NOTE: The maps for birds represent the breeding status by state and province. In some jurisdictions, the subnational statuses for common species have not been assessed and the status is shown as not-assessed (SNR). In some jurisdictions, the subnational status refers to the status as a non-breeder; these errors will be corrected in future versions of these maps. A species is not shown in a jurisdiction if it is not known to breed in the jurisdiction or if it occurs only accidentally or casually in the jurisdiction. Thus, the species may occur in a jurisdiction as a seasonal non-breeding resident or as a migratory transient but this will not be indicated on these maps. See other maps on this web site that depict the Western Hemisphere ranges of these species at all seasons of the year.
Endemism: occurs (regularly, as a native taxon) in multiple nations

U.S. & Canada State/Province Distribution
United States AL, AR, AZ, CT, DC, DE, FL, GA, IA, IL, IN, KS, KY, LA, MA, MD, ME, MI, MN, MO, MS, NC, NE, NH, NJ, NM, NY, OH, OK, PA, RI, SC, SD, TN, TX, VA, VT, WI, WV
Canada NB, NS, ON, PE, QC

Range Map
Note: Range depicted for New World only. The scale of the maps may cause narrow coastal ranges or ranges on small islands not to appear. Not all vagrant or small disjunct occurrences are depicted. For migratory birds, some individuals occur outside of the passage migrant range depicted. For information on how to obtain shapefiles of species ranges see our Species Mapping pages at
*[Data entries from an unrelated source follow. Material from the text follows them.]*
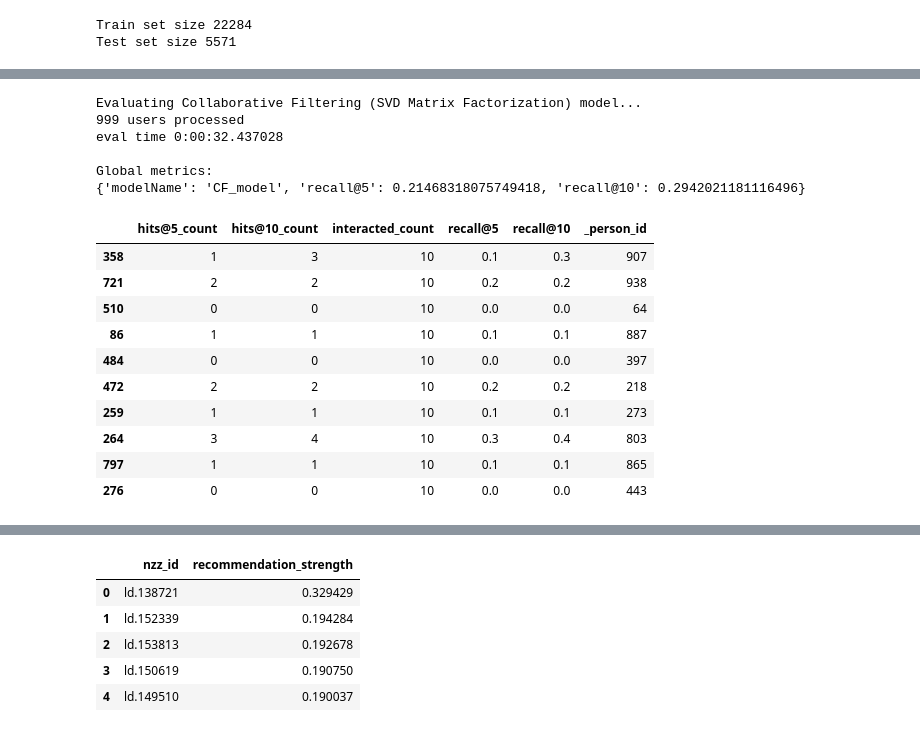
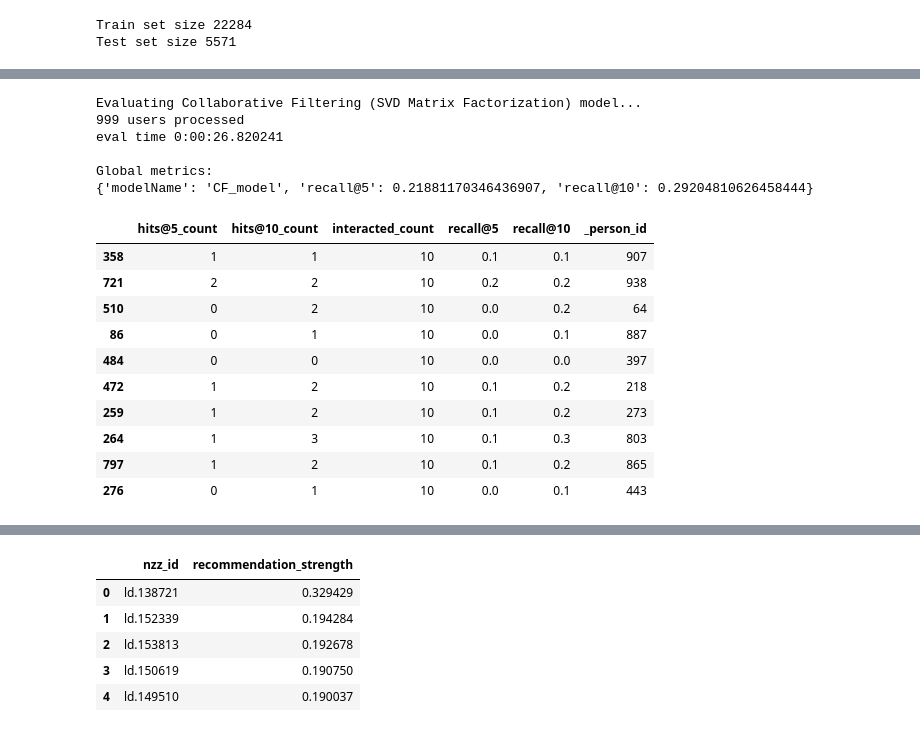
Before and after one commit to amakarewicz/RecommenderSystem, a Jupyter notebook: Kamil/notebooks/collaborative_filtering_model.ipynb, the cells around one changed output, grey strips where cells are left out. Drawn from its saved outputs; the diff is of its cells as text; code cells hidden in the pictures.

```diff
--- a/Kamil/notebooks/collaborative_filtering_model.ipynb
+++ b/Kamil/notebooks/collaborative_filtering_model.ipynb
@@ -86,5 +38,0 @@ array([[0, 0, 0, ..., 0, 0, 0],
-# %%
-#Indexing by personId to speed up the searches during evaluation
-interactions_full_indexed_df = readers.set_index('user_id')
-interactions_train_indexed_df = readers_train.set_index('user_id')
-interactions_test_indexed_df = readers_test.set_index('user_id')
@@ -202,31 +52,31 @@ cf_recommender_model.fit(readers_train)
 # %%
 
 from datetime import datetime
 print('Evaluating Collaborative Filtering (SVD Matrix Factorization) model...')
 start = datetime.now()
-cf_global_metrics, cf_detailed_results_df = model_evaluator.evaluate_model(cf_recommender_model)
+cf_global_metrics, cf_detailed_results_df = model_evaluator.evaluate_model(cf_recommender_model, readers, readers_train, readers_test)
 end = datetime.now()
 print(f"eval time {end - start}")
 print('\nGlobal metrics:\n%s' % cf_global_metrics)
 cf_detailed_results_df.head(10)
 # %% [output]
 Evaluating Collaborative Filtering (SVD Matrix Factorization) model...
 999 users processed
-eval time 0:00:32.437028
+eval time 0:00:26.820241
 
 Global metrics:
-{'modelName': 'CF_model', 'recall@5': 0.21468318075749418, 'recall@10': 0.2942021181116496}
+{'modelName': 'CF_model', 'recall@5': 0.21881170346436907, 'recall@10': 0.29204810626458444}
 |  | hits@5_count | hits@10_count | interacted_count | recall@5 | recall@10 | _person_id |
-| 358 | 1 | 3 | 10 | 0.1 | 0.3 | 907 |
+| 358 | 1 | 1 | 10 | 0.1 | 0.1 | 907 |
 | 721 | 2 | 2 | 10 | 0.2 | 0.2 | 938 |
-| 510 | 0 | 0 | 10 | 0.0 | 0.0 | 64 |
-| 86 | 1 | 1 | 10 | 0.1 | 0.1 | 887 |
+| 510 | 0 | 2 | 10 | 0.0 | 0.2 | 64 |
+| 86 | 0 | 1 | 10 | 0.0 | 0.1 | 887 |
 | 484 | 0 | 0 | 10 | 0.0 | 0.0 | 397 |
-| 472 | 2 | 2 | 10 | 0.2 | 0.2 | 218 |
-| 259 | 1 | 1 | 10 | 0.1 | 0.1 | 273 |
-| 264 | 3 | 4 | 10 | 0.3 | 0.4 | 803 |
-| 797 | 1 | 1 | 10 | 0.1 | 0.1 | 865 |
-| 276 | 0 | 0 | 10 | 0.0 | 0.0 | 443 |
+| 472 | 1 | 2 | 10 | 0.1 | 0.2 | 218 |
+| 259 | 1 | 2 | 10 | 0.1 | 0.2 | 273 |
+| 264 | 1 | 3 | 10 | 0.1 | 0.3 | 803 |
+| 797 | 1 | 2 | 10 | 0.1 | 0.2 | 865 |
+| 276 | 0 | 1 | 10 | 0.0 | 0.1 | 443 |
 # %%
 articles = pd.read_csv("../data/articles_cleaned.csv")
 random_model = RandomModel()
```
Also changed, not shown: parts of 11 cells of this notebook.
Range Map Compilers: NatureServe, 2002; WILDSPACETM 2002